_What is required_
Leave every picture out, and write out the remaining entries exactly.

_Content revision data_

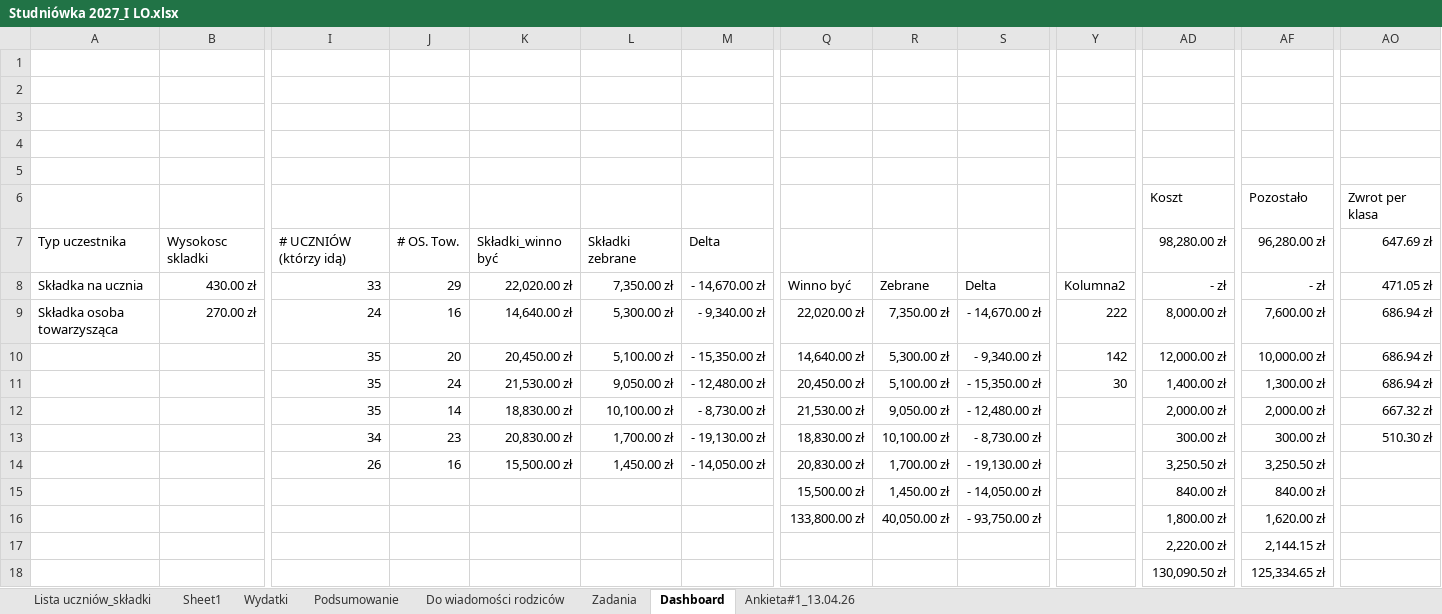
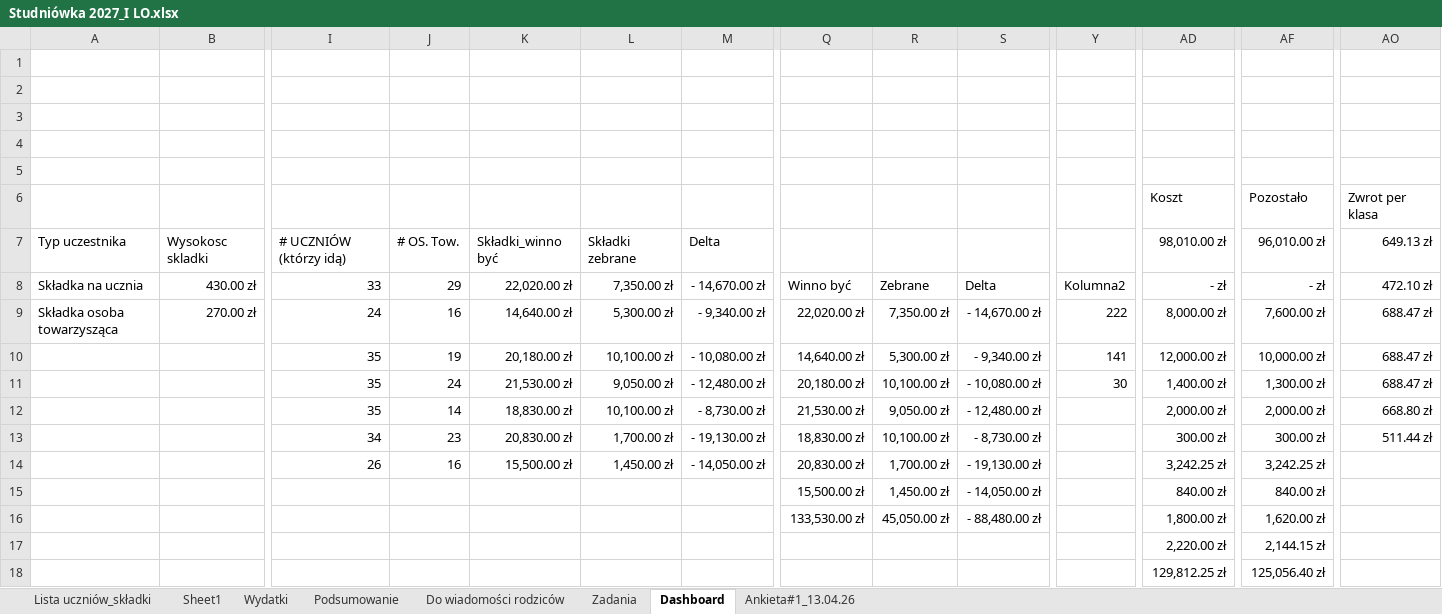
Before and after one commit to mkrzyszkowski8-collab/Studniowka-2027, an Excel workbook: Studniówka 2027_I LO.xlsx, sheet Dashboard, drawn as a sheet; only a part is shown, gaps mark what is left out; values as stored, in another font and other column widths than the file's, no borders; table styles not drawn; the diff names each change by its address in the sheet, - before the commit and + after, or states it on an @@ line.

```diff
--- a/Studniówka 2027_I LO.xlsx (sheet Dashboard)
+++ b/Studniówka 2027_I LO.xlsx (sheet Dashboard)
-AD7: 98,280.00 zł
+AD7: 98,010.00 zł
-AF7: 96,280.00 zł
+AF7: 96,010.00 zł
-AO7: 647.69 zł
+AO7: 649.13 zł
-AO8: 471.05 zł
+AO8: 472.10 zł
-AO9:AO11: 686.94 zł
+AO9:AO11: 688.47 zł
-J10: 20
+J10: 19
-K10: 20,450.00 zł
+K10: 20,180.00 zł
-L10: 5,100.00 zł
+L10: 10,100.00 zł
-M10: - 15,350.00 zł
+M10: - 10,080.00 zł
-Y10: 142
+Y10: 141
-Q11: 20,450.00 zł
+Q11: 20,180.00 zł
-R11: 5,100.00 zł
+R11: 10,100.00 zł
-S11: - 15,350.00 zł
+S11: - 10,080.00 zł
-AO12: 667.32 zł
+AO12: 668.80 zł
-AO13: 510.30 zł
+AO13: 511.44 zł
-AD14: 3,250.50 zł
+AD14: 3,242.25 zł
-AF14: 3,250.50 zł
+AF14: 3,242.25 zł
-Q16: 133,800.00 zł
+Q16: 133,530.00 zł
-R16: 40,050.00 zł
+R16: 45,050.00 zł
-S16: - 93,750.00 zł
+S16: - 88,480.00 zł
-AD18: 130,090.50 zł
+AD18: 129,812.25 zł
-AF18: 125,334.65 zł
+AF18: 125,056.40 zł
```
Also changed, not shown: sheet Lista uczniów_składki, sheet Podsumowanie, sheet Do wiadomości rodziców, sheet Wydatki, formulas that keep their value, hidden cells, charts or pictures.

_Output below_
Before and after one commit to mkrzyszkowski8-collab/Studniowka-2027, an Excel workbook: Studniówka 2027_I LO.xlsx, sheet Dashboard, drawn as a sheet; only a part is shown, gaps mark what is left out; values as stored, in another font and other column widths than the file's, no borders; table styles not drawn; the diff names each change by its address in the sheet, - before the commit and + after, or states it on an @@ line.

```diff
--- a/Studniówka 2027_I LO.xlsx (sheet Dashboard)
+++ b/Studniówka 2027_I LO.xlsx (sheet Dashboard)
-AD7: 98,280.00 zł
+AD7: 98,010.00 zł
-AF7: 96,280.00 zł
+AF7: 96,010.00 zł
-AO7: 647.69 zł
+AO7: 649.13 zł
-AO8: 471.05 zł
+AO8: 472.10 zł
-AO9:AO11: 686.94 zł
+AO9:AO11: 688.47 zł
-J10: 20
+J10: 19
-K10: 20,450.00 zł
+K10: 20,180.00 zł
-L10: 5,100.00 zł
+L10: 10,100.00 zł
-M10: - 15,350.00 zł
+M10: - 10,080.00 zł
-Y10: 142
+Y10: 141
-Q11: 20,450.00 zł
+Q11: 20,180.00 zł
-R11: 5,100.00 zł
+R11: 10,100.00 zł
-S11: - 15,350.00 zł
+S11: - 10,080.00 zł
-AO12: 667.32 zł
+AO12: 668.80 zł
-AO13: 510.30 zł
+AO13: 511.44 zł
-AD14: 3,250.50 zł
+AD14: 3,242.25 zł
-AF14: 3,250.50 zł
+AF14: 3,242.25 zł
-Q16: 133,800.00 zł
+Q16: 133,530.00 zł
-R16: 40,050.00 zł
+R16: 45,050.00 zł
-S16: - 93,750.00 zł
+S16: - 88,480.00 zł
-AD18: 130,090.50 zł
+AD18: 129,812.25 zł
-AF18: 125,334.65 zł
+AF18: 125,056.40 zł
```
Also changed, not shown: sheet Lista uczniów_składki, sheet Podsumowanie, sheet Do wiadomości rodziców, sheet Wydatki, formulas that keep their value, hidden cells, charts or pictures.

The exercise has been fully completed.